Today, I’ve learned the lesson fear taught me. I’ve learned that fear is my friend.
What is it that frightens you? Typical answers for me include:
- Feeling isolated
- “Drops of Jupiter” one more time, and of course
- Anything by Coldplay
All kidding aside, I have realized that fear is my friend. If something is challenging, I tend to fear it – especially something that I really want to do….but I’m not sure if I can.
I mean, even success can be scary, if we are being honest. But the scariest thing is having a great idea, and no one will listen to it. Great ideas don’t matter much if others can’t get engaged, and that’s what happened in Mann Gulch.
I’ve decided that fear is not going to be an inhibitor for me. Fear is not going to keep me from making the connections that matter.
You’ve got to turn to others when times are tough – and you’ve got to be clear on your message. That’s the lesson that fear taught me.
Fear is my friend because it lets me know what’s important. Giving a great keynote presentation to a group is a privilege, and an opportunity. I’ve watched so many butt-numbing speeches in meetings that I have made it my life’s mission to make sure you avoid numb-butt.
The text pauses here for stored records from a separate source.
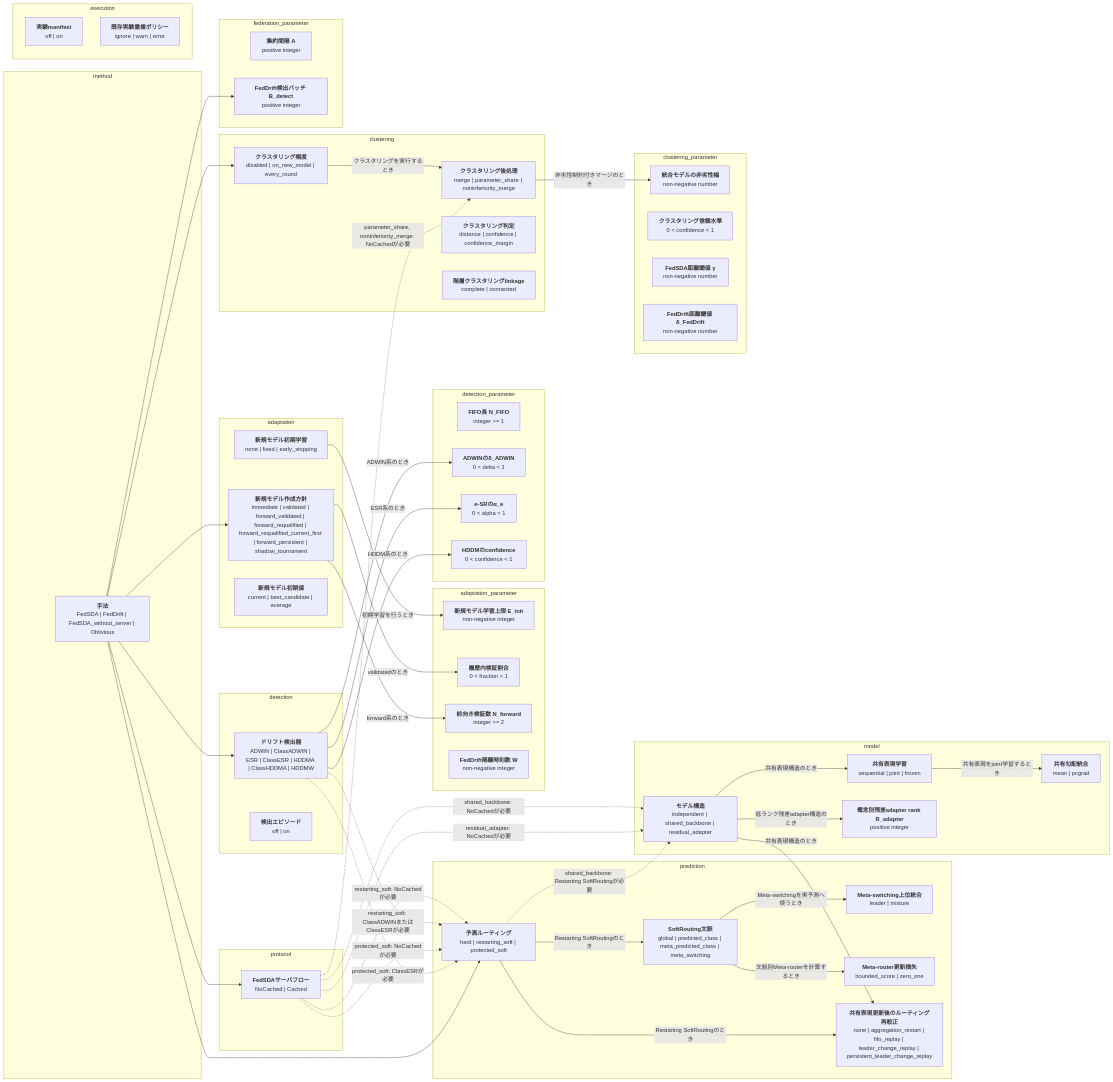
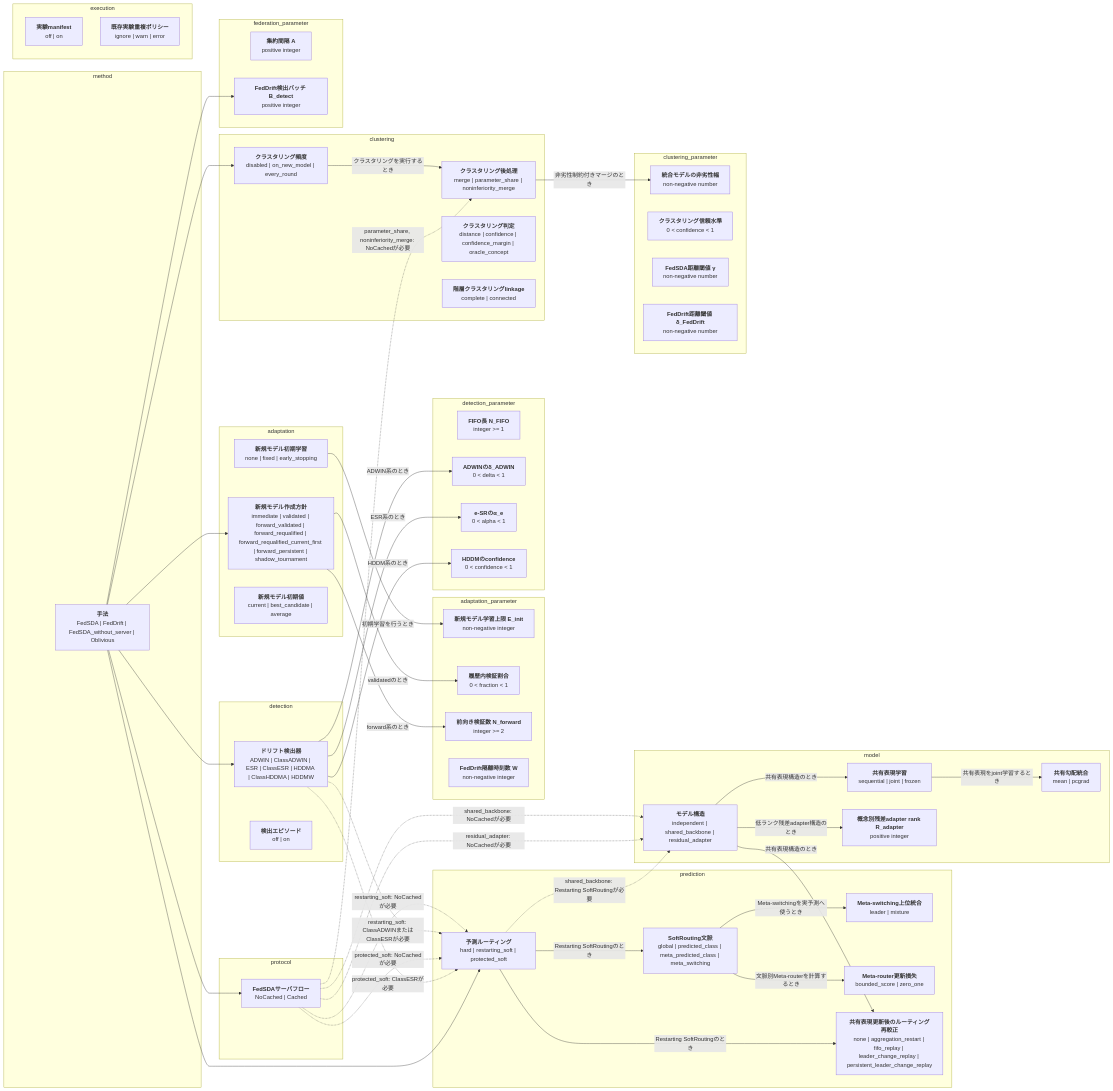
The first of 2 diagrams in docs/options.md (shimmen3141/FedSDA-experiment), drawn with Mermaid before and after one commit. The commit also changed 13 other files, not shown here.

Commit message:
Add oracle concept clustering control

```diff
--- a/docs/options.md
+++ b/docs/options.md
@@ -60,7 +60,7 @@
   subgraph group_clustering[clustering]
     clustering_policy["<b>クラスタリング頻度</b><br/>disabled | on_new_model | every_round"]
     clustering_consolidation["<b>クラスタリング後処理</b><br/>merge | parameter_share | noninferiority_merge"]
-    clustering_decision["<b>クラスタリング判定</b><br/>distance | confidence | confidence_margin"]
+    clustering_decision["<b>クラスタリング判定</b><br/>distance | confidence | confidence_margin | oracle_concept"]
     cluster_linkage["<b>階層クラスタリングlinkage</b><br/>complete | connected"]
   end
   subgraph group_clustering_parameter[clustering_parameter]
```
Or something like that. (I’m an elevator pitch guy, not a poet. What can I say?)
I’ve discovered a new way of looking at things, thanks to my fear. For me, giving a presentation is an opportunity to help people to make real connections. Making a difference is important to me – even more important than my fear. I owe it to my audience (whether 1 or 1,000) to deliver the best possible presentation I can.
I’m not afraid of getting better, so I’m not afraid to try.
What do you fear, when you really should embrace it? Doesn’t a little adrenaline let you know that something’s really worthwhile? Maybe you’re afraid of making that important connection. Whatever the case may be, remember this: When you make a real connection, you can make a real difference.